[Front-end code change data]
▬▬▬▬▬▬

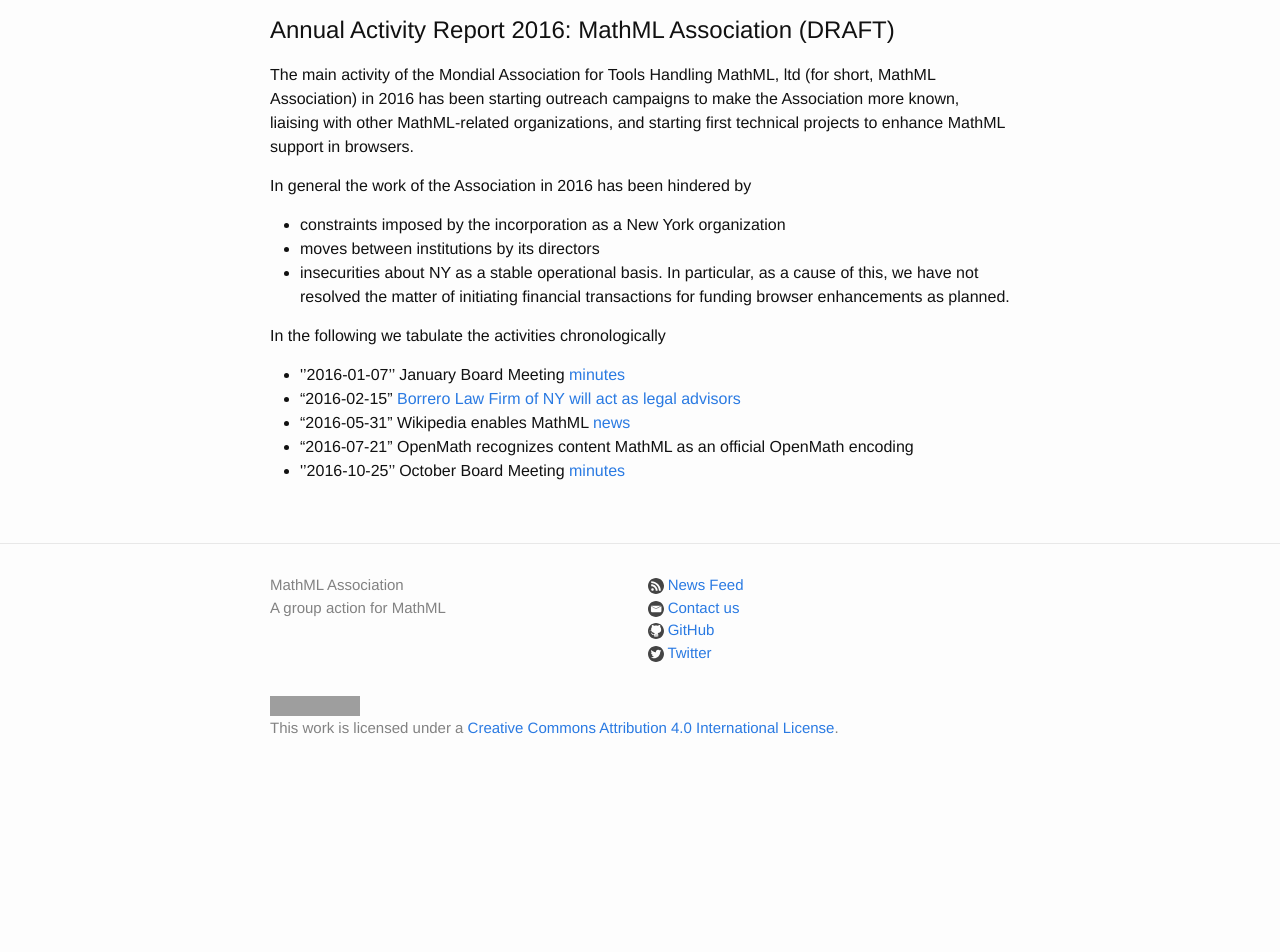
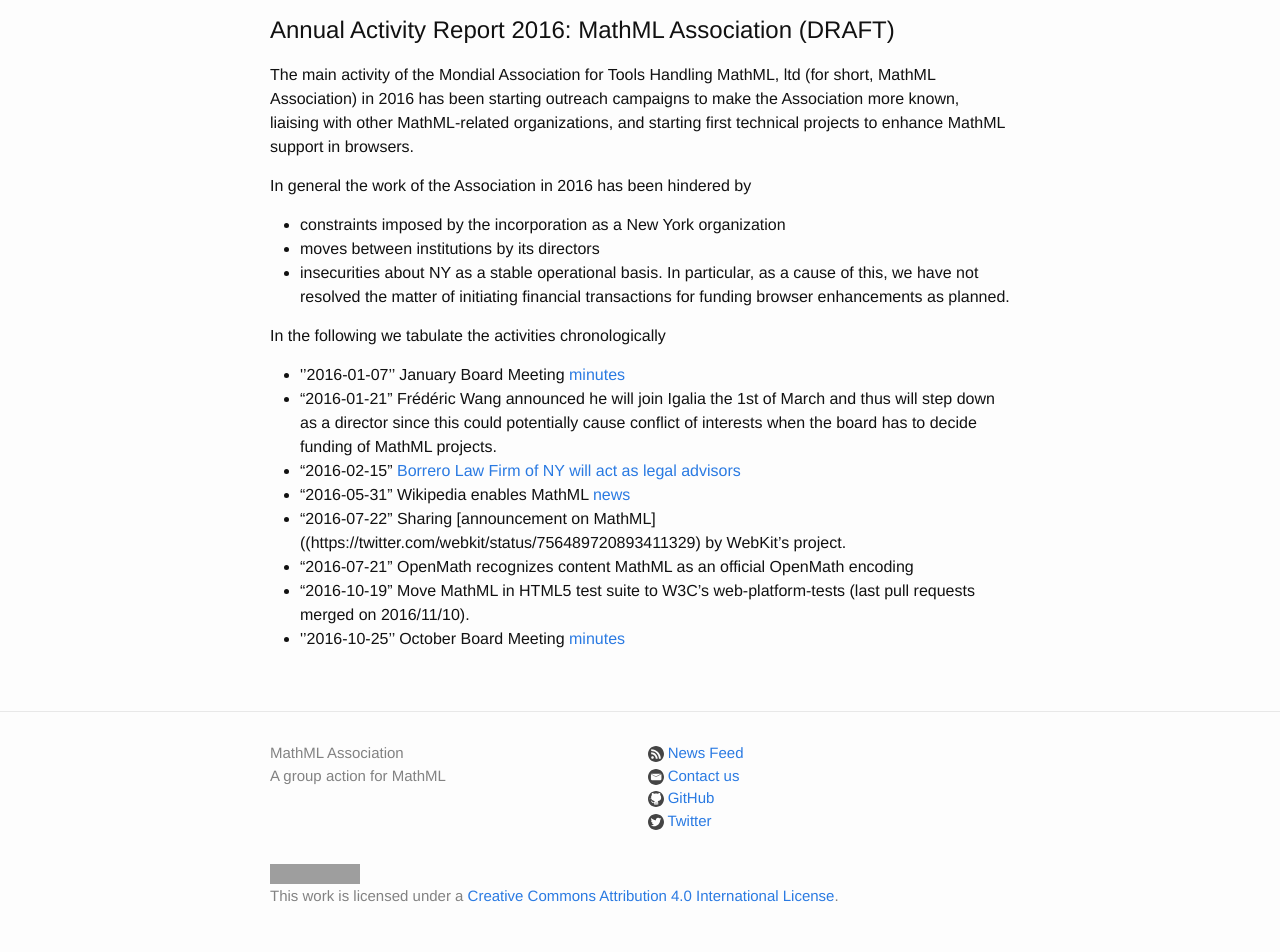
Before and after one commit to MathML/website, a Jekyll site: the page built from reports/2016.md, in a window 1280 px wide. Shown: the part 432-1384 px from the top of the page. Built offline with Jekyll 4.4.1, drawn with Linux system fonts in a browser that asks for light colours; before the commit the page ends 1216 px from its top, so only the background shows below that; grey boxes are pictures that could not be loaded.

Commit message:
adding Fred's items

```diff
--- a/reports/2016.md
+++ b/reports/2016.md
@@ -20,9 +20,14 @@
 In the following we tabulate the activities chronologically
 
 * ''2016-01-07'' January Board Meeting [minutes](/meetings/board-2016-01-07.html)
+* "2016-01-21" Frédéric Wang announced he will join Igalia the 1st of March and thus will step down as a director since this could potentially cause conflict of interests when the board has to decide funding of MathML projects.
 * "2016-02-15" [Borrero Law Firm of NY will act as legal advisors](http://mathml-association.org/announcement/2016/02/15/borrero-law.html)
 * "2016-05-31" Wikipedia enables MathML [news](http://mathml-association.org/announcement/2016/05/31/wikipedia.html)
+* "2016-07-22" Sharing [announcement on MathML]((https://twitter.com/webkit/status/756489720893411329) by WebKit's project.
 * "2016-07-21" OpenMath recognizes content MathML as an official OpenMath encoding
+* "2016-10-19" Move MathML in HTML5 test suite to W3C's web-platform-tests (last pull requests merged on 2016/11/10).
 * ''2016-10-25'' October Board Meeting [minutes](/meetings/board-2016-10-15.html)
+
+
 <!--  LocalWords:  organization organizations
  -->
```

▬▬▬▬▬▬

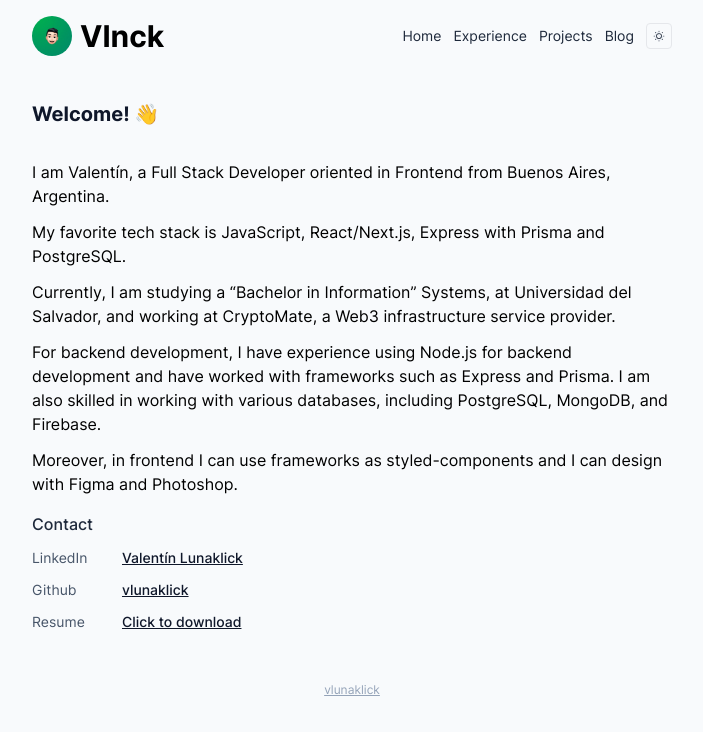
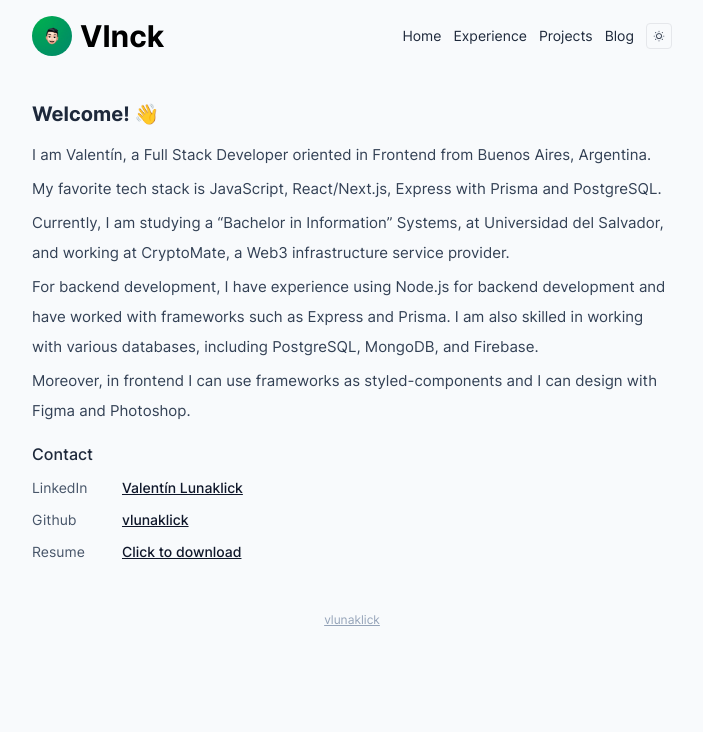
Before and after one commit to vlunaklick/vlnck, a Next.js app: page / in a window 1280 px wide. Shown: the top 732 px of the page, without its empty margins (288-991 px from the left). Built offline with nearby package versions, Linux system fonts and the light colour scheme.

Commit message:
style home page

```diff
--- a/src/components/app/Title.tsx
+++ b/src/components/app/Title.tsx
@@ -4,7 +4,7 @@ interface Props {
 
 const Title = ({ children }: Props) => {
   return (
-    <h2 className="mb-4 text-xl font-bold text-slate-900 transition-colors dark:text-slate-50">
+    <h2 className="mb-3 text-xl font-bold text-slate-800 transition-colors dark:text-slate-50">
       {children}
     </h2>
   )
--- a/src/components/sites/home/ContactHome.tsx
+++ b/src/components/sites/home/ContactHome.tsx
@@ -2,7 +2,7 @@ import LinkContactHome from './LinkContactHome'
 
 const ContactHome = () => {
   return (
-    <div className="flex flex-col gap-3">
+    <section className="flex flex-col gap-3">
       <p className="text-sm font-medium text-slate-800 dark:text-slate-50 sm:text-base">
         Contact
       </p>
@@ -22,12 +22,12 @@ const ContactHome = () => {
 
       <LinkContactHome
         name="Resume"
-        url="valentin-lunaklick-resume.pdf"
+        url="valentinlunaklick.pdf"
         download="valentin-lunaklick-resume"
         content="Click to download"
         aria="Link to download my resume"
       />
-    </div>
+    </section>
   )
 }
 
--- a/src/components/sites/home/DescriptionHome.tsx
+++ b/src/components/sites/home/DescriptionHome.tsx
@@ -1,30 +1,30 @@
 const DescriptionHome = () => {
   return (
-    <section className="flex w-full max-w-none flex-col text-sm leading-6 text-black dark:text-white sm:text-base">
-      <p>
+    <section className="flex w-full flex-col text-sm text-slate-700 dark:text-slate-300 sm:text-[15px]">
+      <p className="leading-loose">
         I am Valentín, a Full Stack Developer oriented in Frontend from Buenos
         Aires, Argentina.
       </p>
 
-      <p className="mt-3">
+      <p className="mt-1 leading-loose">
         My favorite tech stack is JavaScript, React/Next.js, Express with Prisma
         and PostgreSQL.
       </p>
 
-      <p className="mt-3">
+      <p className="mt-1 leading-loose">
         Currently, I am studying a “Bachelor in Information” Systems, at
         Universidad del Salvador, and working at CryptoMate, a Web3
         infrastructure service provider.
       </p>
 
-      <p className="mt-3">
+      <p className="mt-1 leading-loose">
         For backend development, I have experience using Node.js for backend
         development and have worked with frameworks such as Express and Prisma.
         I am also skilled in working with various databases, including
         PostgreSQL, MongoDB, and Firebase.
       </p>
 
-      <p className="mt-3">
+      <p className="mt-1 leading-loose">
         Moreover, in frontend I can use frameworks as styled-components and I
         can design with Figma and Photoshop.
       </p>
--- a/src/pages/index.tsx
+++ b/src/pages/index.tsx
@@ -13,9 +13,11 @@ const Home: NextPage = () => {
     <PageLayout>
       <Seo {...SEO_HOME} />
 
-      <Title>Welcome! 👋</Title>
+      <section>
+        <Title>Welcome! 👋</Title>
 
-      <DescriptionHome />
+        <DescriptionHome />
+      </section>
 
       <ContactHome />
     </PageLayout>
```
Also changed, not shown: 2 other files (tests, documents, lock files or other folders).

▬▬▬▬▬▬

* Your objective *
Find every line in the records that uses the string "with", then copy it.

* Answer for this exercise *
Before and after one commit to MathML/website, a Jekyll site: the page built from reports/2016.md, in a window 1280 px wide. Shown: the part 432-1384 px from the top of the page. Built offline with Jekyll 4.4.1, drawn with Linux system fonts in a browser that asks for light colours; before the commit the page ends 1216 px from its top, so only the background shows below that; grey boxes are pictures that could not be loaded.
Before and after one commit to vlunaklick/vlnck, a Next.js app: page / in a window 1280 px wide. Shown: the top 732 px of the page, without its empty margins (288-991 px from the left). Built offline with nearby package versions, Linux system fonts and the light colour scheme.
         My favorite tech stack is JavaScript, React/Next.js, Express with Prisma
         development and have worked with frameworks such as Express and Prisma.
         I am also skilled in working with various databases, including
         can design with Figma and Photoshop.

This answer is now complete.